This question is about solving a Rubik's cube using commutators and conjugates - it is a question about the group theory of the Rubik's cube, rather than a "how do I" kind of question.
This video gives a very helpful overview of how to use commutators and conjugates to solve Rubik's cubes and their larger versions.
When it comes to corner moves, the only commutators it describes are 3-cycles and orientation swaps. Both of these now seem very simple and intuitive to me.
However, sometimes my cube gets into a state where all corners are solved apart from two of them on the last face. These may be adjacent or opposite corners. The other six corners are all in the correct positions and oriented correctly, so I just need to swap the remaining two. The edges are solved only in one layer, as I generally solve the corners first.
Swapping two corners doesn't fit the pattern of what can be done with commutators: a 3-cycle swaps the positions of three cubies, and an orientation swap changes the orientation of two, but I need to change the position of two.
I know that algorithms for this exist - one can be found here, for example - and I'm not asking for an algorithm in this question. Rather I would like to understand the following:
Can a corner swap be performed using commutators and conjugates only, or is it a "parity" case that requires a non-commutator move to accomplish?
If it can be done with commutators, is there a nice intuitive way that I could see how to create my own commutator to solve this case? I can now do this easily with 3-cycles and orientation swaps, but not with this kind of 2-cycle.
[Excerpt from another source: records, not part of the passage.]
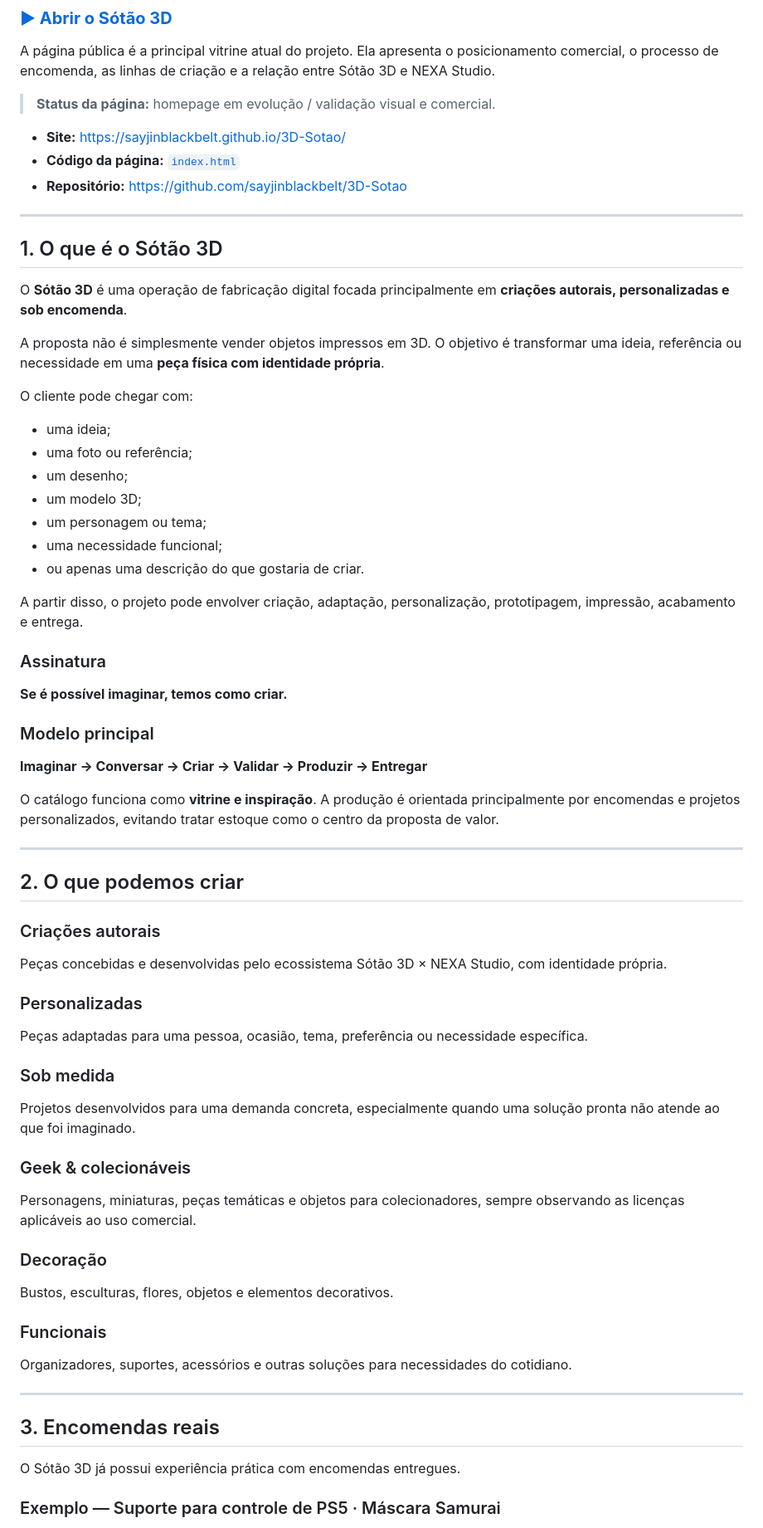
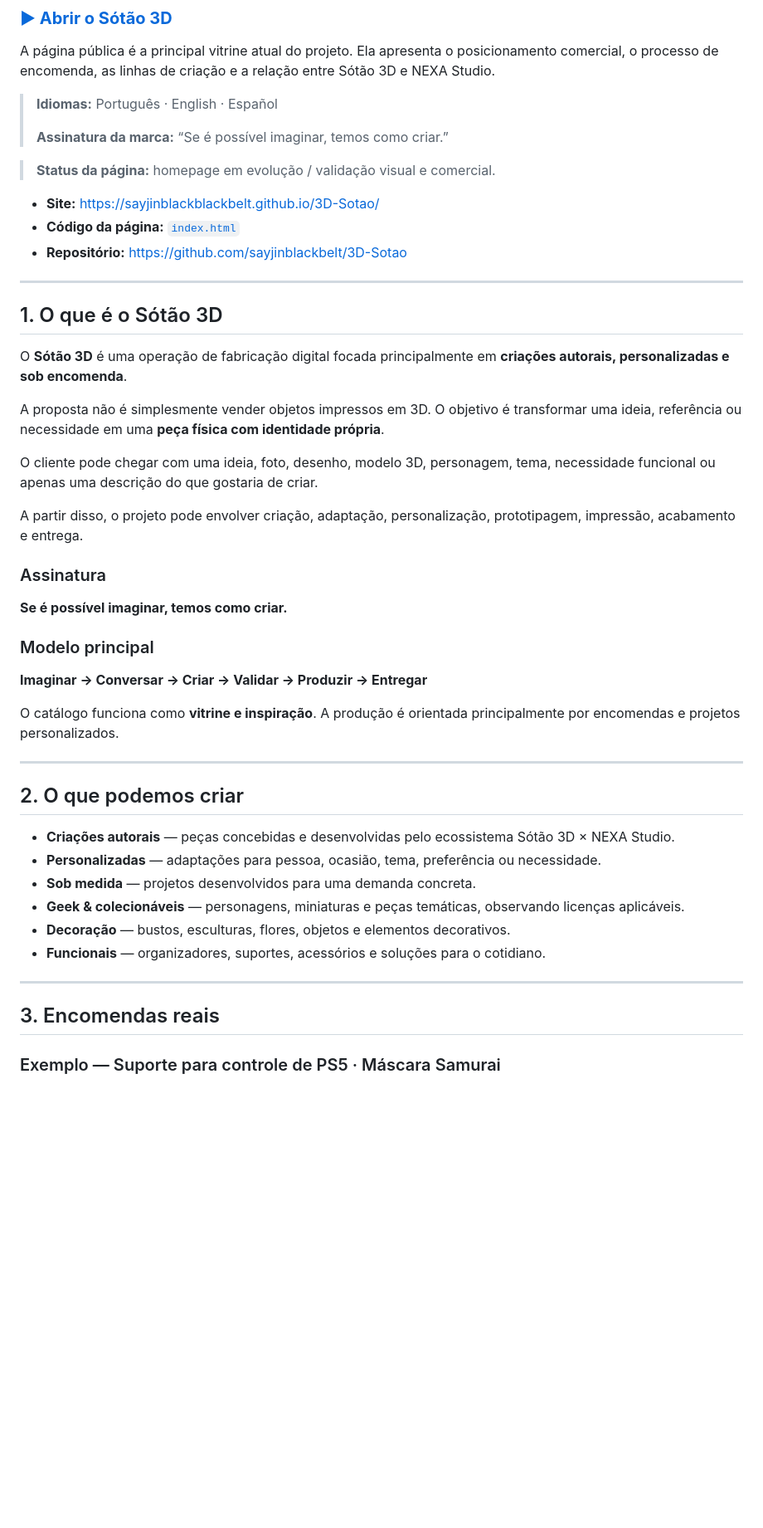
Before and after one commit to sayjinblackbelt/3D-Sotao, a Markdown page: README.md, the part around one of its changes. Shown at 83% size. GitHub-like rendering; blank space fills up the shorter version.

```diff
--- a/README.md
+++ b/README.md
@@ -10,9 +10,13 @@
 
 A página pública é a principal vitrine atual do projeto. Ela apresenta o posicionamento comercial, o processo de encomenda, as linhas de criação e a relação entre Sótão 3D e NEXA Studio.
 
+> **Idiomas:** Português · English · Español
+>
+> **Assinatura da marca:** “Se é possível imaginar, temos como criar.”
+
 > **Status da página:** homepage em evolução / validação visual e comercial.
 
-- **Site:** https://sayjinblackbelt.github.io/3D-Sotao/
+- **Site:** https://sayjinblackblackbelt.github.io/3D-Sotao/
 - **Código da página:** [`index.html`](index.html)
 - **Repositório:** https://github.com/sayjinblackbelt/3D-Sotao
 
@@ -24,15 +28,7 @@ O **Sótão 3D** é uma operação de fabricação digital focada principalmente
 
 A proposta não é simplesmente vender objetos impressos em 3D. O objetivo é transformar uma ideia, referência ou necessidade em uma **peça física com identidade própria**.
 
-O cliente pode chegar com:
-
-- uma ideia;
-- uma foto ou referência;
-- um desenho;
-- um modelo 3D;
-- um personagem ou tema;
-- uma necessidade funcional;
-- ou apenas uma descrição do que gostaria de criar.
+O cliente pode chegar com uma ideia, foto, desenho, modelo 3D, personagem, tema, necessidade funcional ou apenas uma descrição do que gostaria de criar.
 
 A partir disso, o projeto pode envolver criação, adaptação, personalização, prototipagem, impressão, acabamento e entrega.
 
@@ -44,41 +40,22 @@ A partir disso, o projeto pode envolver criação, adaptação, personalização
 
 **Imaginar → Conversar → Criar → Validar → Produzir → Entregar**
 
-O catálogo funciona como **vitrine e inspiração**. A produção é orientada principalmente por encomendas e projetos personalizados, evitando tratar estoque como o centro da proposta de valor.
+O catálogo funciona como **vitrine e inspiração**. A produção é orientada principalmente por encomendas e projetos personalizados.
 
 ---
 
 ## 2. O que podemos criar
 
-### Criações autorais
-
-Peças concebidas e desenvolvidas pelo ecossistema Sótão 3D × NEXA Studio, com identidade própria.
-
-### Personalizadas
-
-Peças adaptadas para uma pessoa, ocasião, tema, preferência ou necessidade específica.
-
-### Sob medida
-
-Projetos desenvolvidos para uma demanda concreta, especialmente quando uma solução pronta não atende ao que foi imaginado.
-
-### Geek & colecionáveis
-
-Personagens, miniaturas, peças temáticas e objetos para colecionadores, sempre observando as licenças aplicáveis ao uso comercial.
-
-### Decoração
-
-Bustos, esculturas, flores, objetos e elementos decorativos.
-
-### Funcionais
-
-Organizadores, suportes, acessórios e outras soluções para necessidades do cotidiano.
+- **Criações autorais** — peças concebidas e desenvolvidas pelo ecossistema Sótão 3D × NEXA Studio.
+- **Personalizadas** — adaptações para pessoa, ocasião, tema, preferência ou necessidade.
+- **Sob medida** — projetos desenvolvidos para uma demanda concreta.
+- **Geek & colecionáveis** — personagens, miniaturas e peças temáticas, observando licenças aplicáveis.
+- **Decoração** — bustos, esculturas, flores, objetos e elementos decorativos.
+- **Funcionais** — organizadores, suportes, acessórios e soluções para o cotidiano.
 
 ---
 
 ## 3. Encomendas reais
-
-O Sótão 3D já possui experiência prática com encomendas entregues.
 
 ### Exemplo — Suporte para controle de PS5 · Máscara Samurai
 
```
Also changed, not shown: other parts of README.md (+19 -106 lines).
If it can't, is there some easy principle through which the parity can be removed? I mean something along the lines of the parities in the 4x4 cube (explained towards the end of the video above), where a single quarter-turn removes the parity, putting the cube into a state that can be solved with commutators and conjugates only, although it does take quite a few moves to do so. (I tried making a single quarter turn of my cube, but re-solving it with combinators just put it into the same state, of needing two corners to be swapped.)
(Note: my cube is a 4x4x4, but I'm solving the corners first, so I don't care about moving edges or even centres around. I had assumed the same situation could arise on all cubes if the edges aren't solved, but if this is wrong it would be interesting to know.)